- [TASK OBJECTIVE] For each record that follows, restate the text exactly and drop the pictures.

- [TASK DATA]
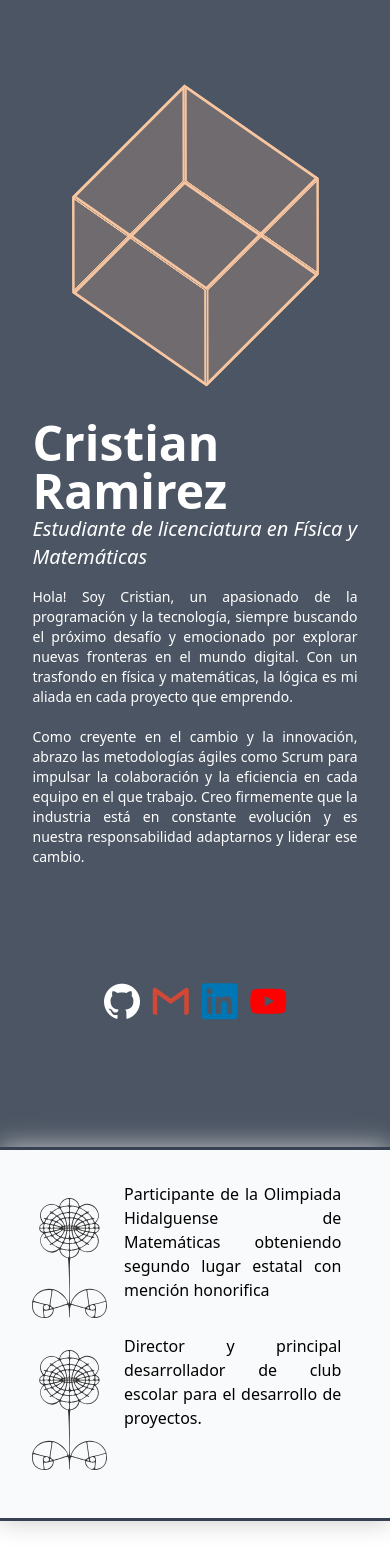
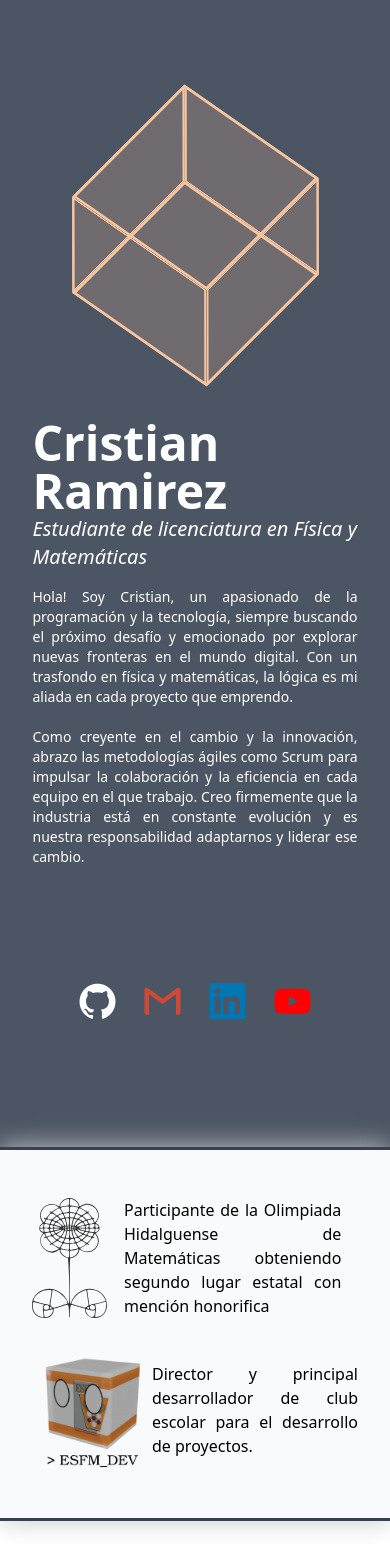
Before and after one commit to cris0501/portafolio, a React (Vite) app: page / in a window 390 px wide. Shown: the top 1568 px of the page. Built offline with nearby package versions, Linux system fonts and the light colour scheme.

Commit message:
Add: Img of ESFM_Dev

```diff
--- a/src/components/Shares/index.jsx
+++ b/src/components/Shares/index.jsx
@@ -1,11 +1,12 @@
 import omm from '@/assets/omm.svg'
+import dev from '@/assets/esfm_dev.png'
 import './style.css'
 
 function Shares (){
 
   return (
     <div className="flex flex-col md:flex-row justify-around w-full mx-auto p-8 bg-gray-50 md:space-x-5 box">
-      <div className="flex justify-center md:flex-col">
+      <div className="flex justify-center items-center md:flex-col">
         <img src={omm} alt="Mates" className="h-[120px] my-4 block"/>
         <p className="justify w-2/3 mx-auto text-justify">
           Participante de la Olimpiada Hidalguense de Matemáticas obteniendo segundo lugar estatal con mención honorifica
@@ -17,8 +18,8 @@ function Shares (){
           Participante estatal de Expo Ciencias Hidalgo, etapa estatal con un proyecto de gestión escolar en JS con jQuery y PHP.
         </p>
       </div> */}
-      <div className="flex justify-center md:flex-col">
-        <img src={omm} alt="Mates" className="h-[120px] my-4 block"/>
+      <div className="flex justify-center items-center md:flex-col">
+        <img src={dev} alt="Mates" className="h-[120px] my-4 block"/>
         <p className="justify w-2/3 mx-auto text-justify">
           Director y principal desarrollador de club escolar para el desarrollo de proyectos.
         </p>
--- a/src/views/App.jsx
+++ b/src/views/App.jsx
@@ -29,7 +29,7 @@ function App() {
 
           </div>
         </div>
-        <div className="w-1/2 mx-auto pt-12 text-white">
+        <div className="w-2/3 md:w-1/2 mx-auto pt-12 text-white">
           <SNetworks />
         </div>
       </div>
@@ -75,6 +75,7 @@ function App() {
               <i className="text-5xl icon-mongodb transform cursor-pointer hover:scale-125" ></i>
               <i className="text-5xl icon-postgresql transform cursor-pointer hover:scale-125" ></i>
               <i className="text-5xl icon-redis transform cursor-pointer hover:scale-125" ></i>
+              <i className="text-5xl icon-apache transform cursor-pointer hover:scale-125" title="HBase"></i>
             </div>
             <p className="text-xl text-center mt-16 mb-5">
               Despliegue (CI)
```
Also changed, not shown: src/assets/esfm_dev.png (added).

- [EXERCISE SOLUTION]
Before and after one commit to cris0501/portafolio, a React (Vite) app: page / in a window 390 px wide. Shown: the top 1568 px of the page. Built offline with nearby package versions, Linux system fonts and the light colour scheme.

Commit message:
Add: Img of ESFM_Dev

```diff
--- a/src/components/Shares/index.jsx
+++ b/src/components/Shares/index.jsx
@@ -1,11 +1,12 @@
 import omm from '@/assets/omm.svg'
+import dev from '@/assets/esfm_dev.png'
 import './style.css'
 
 function Shares (){
 
   return (
     <div className="flex flex-col md:flex-row justify-around w-full mx-auto p-8 bg-gray-50 md:space-x-5 box">
-      <div className="flex justify-center md:flex-col">
+      <div className="flex justify-center items-center md:flex-col">
         <img src={omm} alt="Mates" className="h-[120px] my-4 block"/>
         <p className="justify w-2/3 mx-auto text-justify">
           Participante de la Olimpiada Hidalguense de Matemáticas obteniendo segundo lugar estatal con mención honorifica
@@ -17,8 +18,8 @@ function Shares (){
           Participante estatal de Expo Ciencias Hidalgo, etapa estatal con un proyecto de gestión escolar en JS con jQuery y PHP.
         </p>
       </div> */}
-      <div className="flex justify-center md:flex-col">
-        <img src={omm} alt="Mates" className="h-[120px] my-4 block"/>
+      <div className="flex justify-center items-center md:flex-col">
+        <img src={dev} alt="Mates" className="h-[120px] my-4 block"/>
         <p className="justify w-2/3 mx-auto text-justify">
           Director y principal desarrollador de club escolar para el desarrollo de proyectos.
         </p>
--- a/src/views/App.jsx
+++ b/src/views/App.jsx
@@ -29,7 +29,7 @@ function App() {
 
           </div>
         </div>
-        <div className="w-1/2 mx-auto pt-12 text-white">
+        <div className="w-2/3 md:w-1/2 mx-auto pt-12 text-white">
           <SNetworks />
         </div>
       </div>
@@ -75,6 +75,7 @@ function App() {
               <i className="text-5xl icon-mongodb transform cursor-pointer hover:scale-125" ></i>
               <i className="text-5xl icon-postgresql transform cursor-pointer hover:scale-125" ></i>
               <i className="text-5xl icon-redis transform cursor-pointer hover:scale-125" ></i>
+              <i className="text-5xl icon-apache transform cursor-pointer hover:scale-125" title="HBase"></i>
             </div>
             <p className="text-xl text-center mt-16 mb-5">
               Despliegue (CI)
```
Also changed, not shown: src/assets/esfm_dev.png (added).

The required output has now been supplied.